RailsConf seats filling up

The $100 early-bird discount lasts until April 10th, but it seems like the open seats might not. So if you’re looking to meet up with the rest of the Rails community in Portland, you probably better get your registration in and your travel plans in line. It’s going to be a blast.

Capistrano 2.2.0

Capistrano is a utility for managing remote servers and automating remote tasks. It is popularly used to deploy Rails applications (but can do oh, so much more!). Version 2.2.0 is now available (well, it’s released, anyway, you might need to wait for the file to propagate to the gem mirrors).

gem install capistrano

Version 2.2.0 sports the following changes:

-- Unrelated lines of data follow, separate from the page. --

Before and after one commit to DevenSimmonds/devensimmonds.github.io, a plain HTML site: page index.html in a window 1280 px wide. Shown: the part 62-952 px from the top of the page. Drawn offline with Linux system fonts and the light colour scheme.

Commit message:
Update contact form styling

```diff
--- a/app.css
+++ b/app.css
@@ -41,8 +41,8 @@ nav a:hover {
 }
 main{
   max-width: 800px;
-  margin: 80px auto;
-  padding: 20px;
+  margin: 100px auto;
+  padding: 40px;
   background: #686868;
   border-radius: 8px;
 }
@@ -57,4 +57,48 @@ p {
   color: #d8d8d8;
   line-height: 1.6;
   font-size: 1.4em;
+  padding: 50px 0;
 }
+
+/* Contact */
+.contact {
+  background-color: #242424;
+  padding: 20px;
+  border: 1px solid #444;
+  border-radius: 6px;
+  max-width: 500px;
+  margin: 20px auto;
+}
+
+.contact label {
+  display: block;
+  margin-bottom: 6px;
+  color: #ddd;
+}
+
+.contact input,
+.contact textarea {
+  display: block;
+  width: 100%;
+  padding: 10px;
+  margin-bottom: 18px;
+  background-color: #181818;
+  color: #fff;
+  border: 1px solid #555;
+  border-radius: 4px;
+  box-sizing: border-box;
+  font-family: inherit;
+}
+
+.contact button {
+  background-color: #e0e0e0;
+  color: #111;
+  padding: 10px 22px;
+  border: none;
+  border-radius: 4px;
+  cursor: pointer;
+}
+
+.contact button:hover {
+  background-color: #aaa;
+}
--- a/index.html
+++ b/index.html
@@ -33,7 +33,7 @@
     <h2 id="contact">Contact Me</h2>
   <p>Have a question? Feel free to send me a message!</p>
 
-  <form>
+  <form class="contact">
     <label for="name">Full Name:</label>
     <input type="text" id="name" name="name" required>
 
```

FEATURE: Dynamic role definition. The role() method now accepts a block, which should return either a host name, a Capistrano::ServerDefinition object, an array of host names, or an array of Capistrano::ServerDefinition objects. This can be used to describe the servers in a role at runtime.

role :app do
  hosts = some_method_that_looks_up_the_current_hosts
  hosts[0,3]
end

FEATURE: Alternative server-centric role definitions, using the server() method:

role :app, "server"
role :web, "server"

# the above is the same as this:
server "server", :app, :web

FEATURE: Support for a :max_hosts option in tasks, that restricts the task so that it is only executed in hosts at a time, in chunks. This helps people who use Capistrano with very large numbers of servers, and prevents them running into connection caps and from running out of memory.

task :ping, :max_hosts => 100 do
  # anything here will only run against 100 hosts at a time
end

# alternatively, you can pass :max_hosts to the run command itself for
# finer granularity
task :pong do
  # this will run on ALL hosts at once
  run "something"

  # this will run on no more than 100 hosts at a time
  run "something-else", :max_hosts => 100
end

ENHANCEMENT: Improved Git support!

ENHANCEMENT: Password prompt support in the Mercurial SCM.

ENHANCEMENT: Implement Bzr#next_revision so that pending changes can be reported correctly, and use checkout —lightweight instead of branch.

ENHANCEMENT: Bring back the :p4sync_flags and :p4client_root variables for perforce SCM.

Additionally, there are several minor bugs and typos that have been fixed. You can see the CHANGELOG for all the gory details.

As ever, please report bugs via the Rails trac, at http://dev.rubyonrails.org. And if you aren’t yet subscribed to the Capistrano mailing list, it’s where all the cool cappists hang out.